**RECORDED INFORMATION**
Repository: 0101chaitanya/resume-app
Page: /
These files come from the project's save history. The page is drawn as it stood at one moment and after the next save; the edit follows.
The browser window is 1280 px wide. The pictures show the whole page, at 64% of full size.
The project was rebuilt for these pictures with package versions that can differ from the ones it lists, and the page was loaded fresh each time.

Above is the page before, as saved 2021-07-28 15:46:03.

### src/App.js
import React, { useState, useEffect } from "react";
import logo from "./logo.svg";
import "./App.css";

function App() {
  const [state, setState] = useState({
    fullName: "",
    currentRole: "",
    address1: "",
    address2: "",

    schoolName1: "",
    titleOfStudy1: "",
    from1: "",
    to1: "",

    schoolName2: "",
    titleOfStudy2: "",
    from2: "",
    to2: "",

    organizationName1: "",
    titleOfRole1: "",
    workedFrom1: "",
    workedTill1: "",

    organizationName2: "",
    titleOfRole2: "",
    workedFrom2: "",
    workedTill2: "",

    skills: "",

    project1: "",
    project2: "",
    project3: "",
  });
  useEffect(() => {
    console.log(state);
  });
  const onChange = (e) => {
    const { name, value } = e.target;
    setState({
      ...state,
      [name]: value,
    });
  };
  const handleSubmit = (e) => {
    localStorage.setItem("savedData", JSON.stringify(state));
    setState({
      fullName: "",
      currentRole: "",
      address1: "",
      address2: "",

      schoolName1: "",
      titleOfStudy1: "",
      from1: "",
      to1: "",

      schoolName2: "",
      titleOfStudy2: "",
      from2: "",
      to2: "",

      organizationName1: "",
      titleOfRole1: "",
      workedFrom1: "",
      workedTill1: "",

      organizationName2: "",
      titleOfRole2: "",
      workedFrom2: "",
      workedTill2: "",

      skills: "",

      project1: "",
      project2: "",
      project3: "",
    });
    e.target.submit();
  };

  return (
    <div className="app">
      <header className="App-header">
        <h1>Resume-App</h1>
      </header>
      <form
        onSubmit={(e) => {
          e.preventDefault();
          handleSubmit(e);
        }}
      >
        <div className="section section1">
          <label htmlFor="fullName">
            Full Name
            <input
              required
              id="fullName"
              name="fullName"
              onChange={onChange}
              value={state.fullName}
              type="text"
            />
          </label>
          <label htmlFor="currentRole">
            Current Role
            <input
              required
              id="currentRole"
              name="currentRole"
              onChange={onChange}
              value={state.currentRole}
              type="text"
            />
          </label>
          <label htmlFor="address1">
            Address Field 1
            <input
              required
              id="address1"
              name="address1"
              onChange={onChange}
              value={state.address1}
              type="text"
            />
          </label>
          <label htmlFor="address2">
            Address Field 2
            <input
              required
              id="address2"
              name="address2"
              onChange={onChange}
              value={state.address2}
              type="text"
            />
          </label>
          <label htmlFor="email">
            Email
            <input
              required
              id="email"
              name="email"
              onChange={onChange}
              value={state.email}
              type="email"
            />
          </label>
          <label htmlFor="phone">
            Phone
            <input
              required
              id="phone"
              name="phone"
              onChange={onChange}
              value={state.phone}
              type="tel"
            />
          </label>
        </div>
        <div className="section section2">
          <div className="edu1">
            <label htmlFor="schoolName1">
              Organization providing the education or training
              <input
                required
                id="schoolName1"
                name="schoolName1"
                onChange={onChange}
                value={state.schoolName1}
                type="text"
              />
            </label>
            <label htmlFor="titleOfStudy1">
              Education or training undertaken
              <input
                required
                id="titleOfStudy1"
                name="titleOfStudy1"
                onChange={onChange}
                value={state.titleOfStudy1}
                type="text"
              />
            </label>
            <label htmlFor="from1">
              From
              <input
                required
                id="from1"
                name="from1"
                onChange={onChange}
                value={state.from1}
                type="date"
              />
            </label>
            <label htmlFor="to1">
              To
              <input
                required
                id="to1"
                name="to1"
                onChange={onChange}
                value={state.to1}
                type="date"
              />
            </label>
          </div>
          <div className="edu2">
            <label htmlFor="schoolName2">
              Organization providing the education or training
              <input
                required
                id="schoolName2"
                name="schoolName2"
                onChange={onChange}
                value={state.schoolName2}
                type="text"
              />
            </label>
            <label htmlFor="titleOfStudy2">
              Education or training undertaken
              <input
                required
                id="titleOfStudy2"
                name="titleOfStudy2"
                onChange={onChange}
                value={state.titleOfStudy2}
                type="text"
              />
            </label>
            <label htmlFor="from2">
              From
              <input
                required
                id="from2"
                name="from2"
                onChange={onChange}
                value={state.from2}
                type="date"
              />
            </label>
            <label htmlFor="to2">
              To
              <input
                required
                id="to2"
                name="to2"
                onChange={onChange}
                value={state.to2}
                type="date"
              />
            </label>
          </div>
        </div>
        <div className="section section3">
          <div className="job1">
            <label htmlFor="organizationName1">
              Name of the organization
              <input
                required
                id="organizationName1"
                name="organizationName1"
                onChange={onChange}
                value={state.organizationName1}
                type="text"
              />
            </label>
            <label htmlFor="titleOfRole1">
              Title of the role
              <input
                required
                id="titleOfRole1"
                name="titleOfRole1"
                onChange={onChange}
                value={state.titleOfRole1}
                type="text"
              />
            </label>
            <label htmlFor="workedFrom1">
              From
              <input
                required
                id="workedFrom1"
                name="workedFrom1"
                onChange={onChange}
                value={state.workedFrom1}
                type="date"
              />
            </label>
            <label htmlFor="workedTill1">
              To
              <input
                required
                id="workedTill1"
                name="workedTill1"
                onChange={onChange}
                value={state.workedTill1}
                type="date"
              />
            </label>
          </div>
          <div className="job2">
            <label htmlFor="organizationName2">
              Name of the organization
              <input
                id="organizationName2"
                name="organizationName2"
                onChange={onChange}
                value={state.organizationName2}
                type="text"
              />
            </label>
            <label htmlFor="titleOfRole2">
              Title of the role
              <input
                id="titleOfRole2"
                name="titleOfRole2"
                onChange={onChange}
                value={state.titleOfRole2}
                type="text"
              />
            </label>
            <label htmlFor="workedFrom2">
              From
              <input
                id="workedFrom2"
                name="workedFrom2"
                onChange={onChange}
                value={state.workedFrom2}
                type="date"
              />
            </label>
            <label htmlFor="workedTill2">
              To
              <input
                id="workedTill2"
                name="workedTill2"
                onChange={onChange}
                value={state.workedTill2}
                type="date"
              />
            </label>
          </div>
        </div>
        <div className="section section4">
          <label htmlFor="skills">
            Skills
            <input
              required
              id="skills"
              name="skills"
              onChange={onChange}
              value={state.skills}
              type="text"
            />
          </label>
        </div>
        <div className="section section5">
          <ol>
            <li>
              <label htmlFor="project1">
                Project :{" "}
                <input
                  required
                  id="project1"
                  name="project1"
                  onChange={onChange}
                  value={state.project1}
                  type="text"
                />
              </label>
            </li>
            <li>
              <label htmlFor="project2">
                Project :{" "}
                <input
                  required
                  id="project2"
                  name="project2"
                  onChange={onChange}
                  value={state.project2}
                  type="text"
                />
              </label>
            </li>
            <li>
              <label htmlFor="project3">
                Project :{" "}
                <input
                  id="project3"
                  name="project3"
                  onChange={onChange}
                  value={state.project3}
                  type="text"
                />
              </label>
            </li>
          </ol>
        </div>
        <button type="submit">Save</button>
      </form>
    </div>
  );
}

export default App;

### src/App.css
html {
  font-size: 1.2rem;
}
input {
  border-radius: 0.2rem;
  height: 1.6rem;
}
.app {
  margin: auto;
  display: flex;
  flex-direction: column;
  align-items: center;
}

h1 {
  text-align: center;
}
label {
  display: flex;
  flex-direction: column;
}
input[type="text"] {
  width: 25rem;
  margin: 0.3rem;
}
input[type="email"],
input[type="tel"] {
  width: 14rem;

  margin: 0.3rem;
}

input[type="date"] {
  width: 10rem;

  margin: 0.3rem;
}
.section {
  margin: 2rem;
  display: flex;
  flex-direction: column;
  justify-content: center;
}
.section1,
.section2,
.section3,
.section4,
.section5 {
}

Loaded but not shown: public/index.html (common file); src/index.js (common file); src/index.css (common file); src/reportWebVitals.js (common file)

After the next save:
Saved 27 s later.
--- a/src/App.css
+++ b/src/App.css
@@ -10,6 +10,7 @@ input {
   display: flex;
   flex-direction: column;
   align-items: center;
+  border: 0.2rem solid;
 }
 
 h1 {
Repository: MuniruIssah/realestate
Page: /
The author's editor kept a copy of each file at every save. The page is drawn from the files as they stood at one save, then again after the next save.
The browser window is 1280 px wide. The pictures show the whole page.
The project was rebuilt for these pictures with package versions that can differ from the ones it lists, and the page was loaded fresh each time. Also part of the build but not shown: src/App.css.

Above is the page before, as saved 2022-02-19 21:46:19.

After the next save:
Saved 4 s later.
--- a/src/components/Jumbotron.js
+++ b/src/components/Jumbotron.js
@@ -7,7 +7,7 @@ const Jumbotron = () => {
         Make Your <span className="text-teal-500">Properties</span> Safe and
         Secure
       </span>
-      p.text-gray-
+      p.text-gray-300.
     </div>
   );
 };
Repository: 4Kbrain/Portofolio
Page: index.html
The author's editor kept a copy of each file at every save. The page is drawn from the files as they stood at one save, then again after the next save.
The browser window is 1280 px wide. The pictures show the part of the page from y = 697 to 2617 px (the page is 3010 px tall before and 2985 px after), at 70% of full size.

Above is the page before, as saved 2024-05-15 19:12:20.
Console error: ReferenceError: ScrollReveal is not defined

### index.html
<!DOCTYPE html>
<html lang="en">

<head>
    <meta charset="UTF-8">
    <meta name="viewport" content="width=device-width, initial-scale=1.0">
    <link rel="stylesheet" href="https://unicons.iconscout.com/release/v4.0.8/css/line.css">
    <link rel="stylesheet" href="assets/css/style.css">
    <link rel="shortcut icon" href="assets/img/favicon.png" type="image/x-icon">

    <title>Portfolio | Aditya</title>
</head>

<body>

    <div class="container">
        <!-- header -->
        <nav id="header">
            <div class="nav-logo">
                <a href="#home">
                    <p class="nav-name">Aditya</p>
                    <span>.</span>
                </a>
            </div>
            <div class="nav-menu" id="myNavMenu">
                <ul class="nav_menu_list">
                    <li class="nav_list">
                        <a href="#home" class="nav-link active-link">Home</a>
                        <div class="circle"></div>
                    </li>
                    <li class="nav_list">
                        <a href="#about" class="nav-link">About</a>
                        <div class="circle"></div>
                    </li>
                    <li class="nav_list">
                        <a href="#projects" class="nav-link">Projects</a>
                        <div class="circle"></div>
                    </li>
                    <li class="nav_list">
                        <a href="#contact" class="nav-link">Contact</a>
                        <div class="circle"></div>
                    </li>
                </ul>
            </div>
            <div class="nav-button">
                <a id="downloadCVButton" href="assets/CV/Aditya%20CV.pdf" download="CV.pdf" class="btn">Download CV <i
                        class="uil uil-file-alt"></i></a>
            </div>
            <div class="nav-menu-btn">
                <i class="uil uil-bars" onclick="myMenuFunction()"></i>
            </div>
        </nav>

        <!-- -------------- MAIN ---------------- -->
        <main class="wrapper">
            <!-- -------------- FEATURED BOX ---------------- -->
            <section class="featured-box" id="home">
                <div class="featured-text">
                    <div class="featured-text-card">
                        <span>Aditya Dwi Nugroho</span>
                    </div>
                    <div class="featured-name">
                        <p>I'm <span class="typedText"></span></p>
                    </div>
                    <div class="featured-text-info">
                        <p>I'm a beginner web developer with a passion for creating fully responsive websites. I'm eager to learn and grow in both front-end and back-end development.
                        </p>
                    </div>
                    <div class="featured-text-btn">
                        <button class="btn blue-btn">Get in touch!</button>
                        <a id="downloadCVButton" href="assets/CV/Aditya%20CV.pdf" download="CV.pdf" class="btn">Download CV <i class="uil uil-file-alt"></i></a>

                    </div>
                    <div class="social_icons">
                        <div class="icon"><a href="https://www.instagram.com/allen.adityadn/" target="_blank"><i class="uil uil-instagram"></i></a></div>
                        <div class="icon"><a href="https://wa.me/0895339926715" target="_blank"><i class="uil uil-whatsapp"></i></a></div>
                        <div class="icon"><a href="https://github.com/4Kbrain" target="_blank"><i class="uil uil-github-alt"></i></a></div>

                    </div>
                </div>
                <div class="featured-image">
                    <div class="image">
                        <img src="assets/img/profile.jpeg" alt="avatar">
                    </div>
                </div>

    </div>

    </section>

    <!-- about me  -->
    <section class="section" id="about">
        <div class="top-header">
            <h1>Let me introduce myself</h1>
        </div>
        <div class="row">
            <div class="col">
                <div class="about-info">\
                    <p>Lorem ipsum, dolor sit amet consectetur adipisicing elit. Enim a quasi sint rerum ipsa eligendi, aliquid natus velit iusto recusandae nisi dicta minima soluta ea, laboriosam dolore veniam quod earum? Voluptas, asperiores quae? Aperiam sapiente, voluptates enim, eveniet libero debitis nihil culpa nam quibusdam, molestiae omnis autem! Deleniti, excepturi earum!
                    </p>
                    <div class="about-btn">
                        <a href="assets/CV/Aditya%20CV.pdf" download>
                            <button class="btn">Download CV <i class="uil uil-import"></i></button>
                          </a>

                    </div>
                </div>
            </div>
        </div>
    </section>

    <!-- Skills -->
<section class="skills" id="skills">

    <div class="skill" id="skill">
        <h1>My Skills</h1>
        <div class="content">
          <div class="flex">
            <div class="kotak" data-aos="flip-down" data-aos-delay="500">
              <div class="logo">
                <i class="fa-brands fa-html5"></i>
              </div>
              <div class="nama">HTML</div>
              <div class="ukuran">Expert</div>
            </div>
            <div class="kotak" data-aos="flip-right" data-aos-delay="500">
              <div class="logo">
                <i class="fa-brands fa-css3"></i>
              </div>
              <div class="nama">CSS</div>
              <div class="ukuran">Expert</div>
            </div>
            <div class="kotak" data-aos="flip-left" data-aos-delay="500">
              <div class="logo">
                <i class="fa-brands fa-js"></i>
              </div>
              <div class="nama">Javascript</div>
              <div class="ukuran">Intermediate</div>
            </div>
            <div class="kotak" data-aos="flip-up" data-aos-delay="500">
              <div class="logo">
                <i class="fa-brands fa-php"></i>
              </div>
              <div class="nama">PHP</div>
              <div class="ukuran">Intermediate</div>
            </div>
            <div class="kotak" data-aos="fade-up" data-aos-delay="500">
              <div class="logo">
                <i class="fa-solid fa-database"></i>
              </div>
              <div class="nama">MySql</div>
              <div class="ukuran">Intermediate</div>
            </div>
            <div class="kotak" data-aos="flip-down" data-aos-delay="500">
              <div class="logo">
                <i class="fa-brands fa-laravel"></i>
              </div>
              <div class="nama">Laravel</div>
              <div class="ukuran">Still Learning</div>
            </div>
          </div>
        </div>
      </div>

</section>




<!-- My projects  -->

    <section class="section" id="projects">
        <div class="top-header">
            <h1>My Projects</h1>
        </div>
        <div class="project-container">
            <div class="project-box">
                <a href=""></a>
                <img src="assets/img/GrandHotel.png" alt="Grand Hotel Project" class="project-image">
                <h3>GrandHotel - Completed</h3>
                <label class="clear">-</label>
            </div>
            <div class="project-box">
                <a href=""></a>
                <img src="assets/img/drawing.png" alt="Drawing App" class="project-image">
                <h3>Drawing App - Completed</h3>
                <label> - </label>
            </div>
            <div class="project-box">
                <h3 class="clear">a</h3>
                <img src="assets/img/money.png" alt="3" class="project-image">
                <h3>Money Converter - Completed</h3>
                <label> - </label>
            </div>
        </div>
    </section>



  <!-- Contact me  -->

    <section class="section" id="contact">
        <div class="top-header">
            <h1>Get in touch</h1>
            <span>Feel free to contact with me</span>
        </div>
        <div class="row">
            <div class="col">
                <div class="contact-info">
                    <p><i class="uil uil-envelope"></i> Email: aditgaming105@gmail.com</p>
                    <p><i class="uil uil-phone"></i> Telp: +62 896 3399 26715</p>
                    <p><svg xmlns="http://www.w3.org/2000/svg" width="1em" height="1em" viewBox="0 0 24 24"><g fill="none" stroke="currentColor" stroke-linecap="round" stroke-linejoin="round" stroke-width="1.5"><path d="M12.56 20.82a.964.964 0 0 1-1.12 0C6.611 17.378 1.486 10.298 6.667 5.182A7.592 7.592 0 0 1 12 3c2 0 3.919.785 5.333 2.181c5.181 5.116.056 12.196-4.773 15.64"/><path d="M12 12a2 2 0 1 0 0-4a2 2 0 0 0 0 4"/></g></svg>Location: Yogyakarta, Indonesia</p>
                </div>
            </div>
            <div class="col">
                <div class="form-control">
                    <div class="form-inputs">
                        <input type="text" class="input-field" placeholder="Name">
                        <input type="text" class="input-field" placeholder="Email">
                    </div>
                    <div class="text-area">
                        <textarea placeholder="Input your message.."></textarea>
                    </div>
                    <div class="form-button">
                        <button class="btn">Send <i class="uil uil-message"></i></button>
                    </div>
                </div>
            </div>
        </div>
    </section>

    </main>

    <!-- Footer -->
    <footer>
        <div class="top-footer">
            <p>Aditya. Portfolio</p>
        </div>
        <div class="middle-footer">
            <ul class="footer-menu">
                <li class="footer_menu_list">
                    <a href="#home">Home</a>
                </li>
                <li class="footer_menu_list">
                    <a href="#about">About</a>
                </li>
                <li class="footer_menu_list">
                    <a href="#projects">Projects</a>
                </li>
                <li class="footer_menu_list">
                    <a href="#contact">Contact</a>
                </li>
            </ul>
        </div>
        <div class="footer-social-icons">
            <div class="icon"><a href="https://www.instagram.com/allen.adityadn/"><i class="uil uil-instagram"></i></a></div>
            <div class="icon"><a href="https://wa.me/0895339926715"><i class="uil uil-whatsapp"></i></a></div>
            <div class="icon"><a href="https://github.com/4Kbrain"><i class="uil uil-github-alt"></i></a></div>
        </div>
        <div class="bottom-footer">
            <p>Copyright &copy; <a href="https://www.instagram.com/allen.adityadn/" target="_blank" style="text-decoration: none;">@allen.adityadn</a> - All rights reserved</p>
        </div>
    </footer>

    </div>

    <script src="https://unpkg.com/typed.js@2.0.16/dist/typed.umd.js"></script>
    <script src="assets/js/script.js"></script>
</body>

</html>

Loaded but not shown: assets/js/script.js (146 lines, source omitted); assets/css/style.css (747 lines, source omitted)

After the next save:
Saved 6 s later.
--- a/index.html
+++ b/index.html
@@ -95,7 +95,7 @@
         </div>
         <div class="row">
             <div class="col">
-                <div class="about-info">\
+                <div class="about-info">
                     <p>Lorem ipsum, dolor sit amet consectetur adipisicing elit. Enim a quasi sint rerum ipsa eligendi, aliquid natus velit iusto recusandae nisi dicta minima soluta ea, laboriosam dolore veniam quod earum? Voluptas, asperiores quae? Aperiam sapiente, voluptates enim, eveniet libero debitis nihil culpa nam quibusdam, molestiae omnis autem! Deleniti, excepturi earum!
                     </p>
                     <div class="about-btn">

**WORK INSTRUCTIONS**
A single number is the answer here: how many lines of the material contain the string "downloadCVButton"?

**RESPONSE TO THE TASK**
2